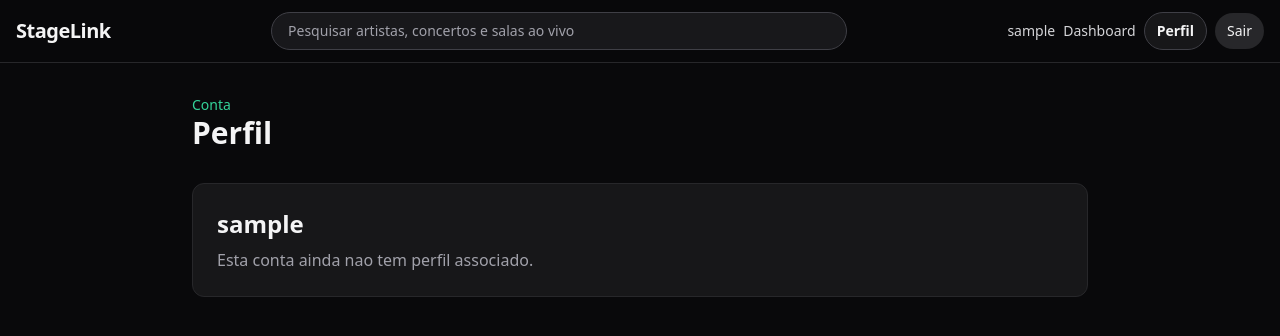
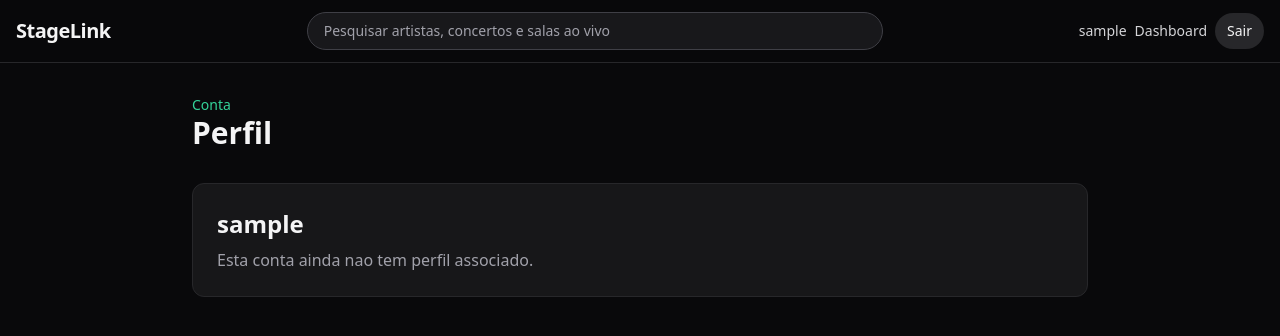
Before and after one commit to lmfcruz61/stagelink, a Django app: page /conta/perfil/ in a window 1280 px wide. Shown: the top 336 px of the page. Run offline with Django 5.2, Linux system fonts and the light colour scheme; the visitor is signed in with stand-in values (Sample User, id 1); some libraries are stand-ins or nearby versions.

Commit message:
Remove redundant profile header button

```diff
--- a/templates/base.html
+++ b/templates/base.html
@@ -176,7 +176,6 @@
           {% if user.is_staff or user.is_superuser or user.artist_profile or user.organization_memberships.exists %}
             <a class="text-zinc-300 hover:text-white" href="{% url 'streams:dashboard' %}">Dashboard</a>
           {% endif %}
-          <a class="sl-secondary px-3 py-2 text-sm" href="{% url 'accounts:profile' %}">{% trans "Perfil" %}</a>
           <form method="post" action="{% url 'accounts:logout' %}">
             {% csrf_token %}
             <button class="rounded-full bg-zinc-800 px-3 py-2 hover:bg-zinc-700">{% trans "Sair" %}</button>
```
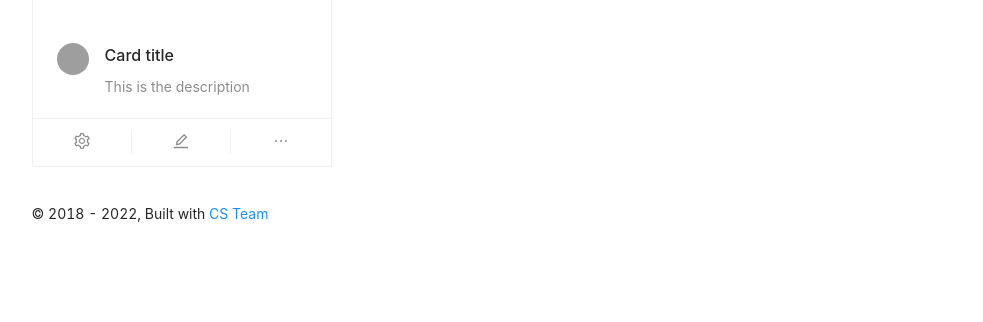
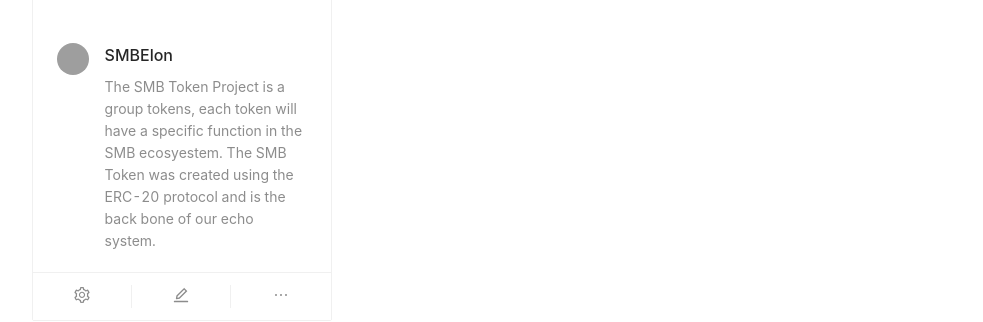
Before and after one commit to cryptosky-platform/cryptoskyplatform.com, a Gatsby site: page / in a window 1280 px wide. Shown: the part 948-1270 px from the top of the page, without its empty margins (148-1131 px from the left). Before the commit the page ends 1199 px from the top, so only its background shows below. Built offline with nearby package versions, Linux system fonts and the light colour scheme; Gatsby itself is replaced by a stand-in of ours; grey boxes are pictures that could not be loaded.

Commit message:
des up of CardFunction()

```diff
--- a/src/components/typescript/antd/CardFunc.tsx
+++ b/src/components/typescript/antd/CardFunc.tsx
@@ -22,9 +22,9 @@ function CardFunct() {
         ]}
       >
         <Meta
-          avatar={<Avatar src="https://joeschmoe.io/api/v1/random" />}
-          title="Card title"
-          description="This is the description"
+          avatar={<Avatar src="https://www.cryptoskyplatform.org/SMB_ELONE.png" />}
+          title="SMBElon"
+          description="The SMB Token Project is a group tokens, each token will have a specific function in the SMB ecosyestem. The SMB Token was created using the ERC-20 protocol and is the back bone of our echo system. "
         />
       </Card>
     )
```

□ □ □ □

→ **WHAT NEEDS TO BE DONE**: Print every record above exactly as written, leaving out the pictures.

→ **RESULT OF THIS EXERCISE**:
Before and after one commit to lmfcruz61/stagelink, a Django app: page /conta/perfil/ in a window 1280 px wide. Shown: the top 336 px of the page. Run offline with Django 5.2, Linux system fonts and the light colour scheme; the visitor is signed in with stand-in values (Sample User, id 1); some libraries are stand-ins or nearby versions.

Commit message:
Remove redundant profile header button

```diff
--- a/templates/base.html
+++ b/templates/base.html
@@ -176,7 +176,6 @@
           {% if user.is_staff or user.is_superuser or user.artist_profile or user.organization_memberships.exists %}
             <a class="text-zinc-300 hover:text-white" href="{% url 'streams:dashboard' %}">Dashboard</a>
           {% endif %}
-          <a class="sl-secondary px-3 py-2 text-sm" href="{% url 'accounts:profile' %}">{% trans "Perfil" %}</a>
           <form method="post" action="{% url 'accounts:logout' %}">
             {% csrf_token %}
             <button class="rounded-full bg-zinc-800 px-3 py-2 hover:bg-zinc-700">{% trans "Sair" %}</button>
```
Before and after one commit to cryptosky-platform/cryptoskyplatform.com, a Gatsby site: page / in a window 1280 px wide. Shown: the part 948-1270 px from the top of the page, without its empty margins (148-1131 px from the left). Before the commit the page ends 1199 px from the top, so only its background shows below. Built offline with nearby package versions, Linux system fonts and the light colour scheme; Gatsby itself is replaced by a stand-in of ours; grey boxes are pictures that could not be loaded.

Commit message:
des up of CardFunction()

```diff
--- a/src/components/typescript/antd/CardFunc.tsx
+++ b/src/components/typescript/antd/CardFunc.tsx
@@ -22,9 +22,9 @@ function CardFunct() {
         ]}
       >
         <Meta
-          avatar={<Avatar src="https://joeschmoe.io/api/v1/random" />}
-          title="Card title"
-          description="This is the description"
+          avatar={<Avatar src="https://www.cryptoskyplatform.org/SMB_ELONE.png" />}
+          title="SMBElon"
+          description="The SMB Token Project is a group tokens, each token will have a specific function in the SMB ecosyestem. The SMB Token was created using the ERC-20 protocol and is the back bone of our echo system. "
         />
       </Card>
     )
```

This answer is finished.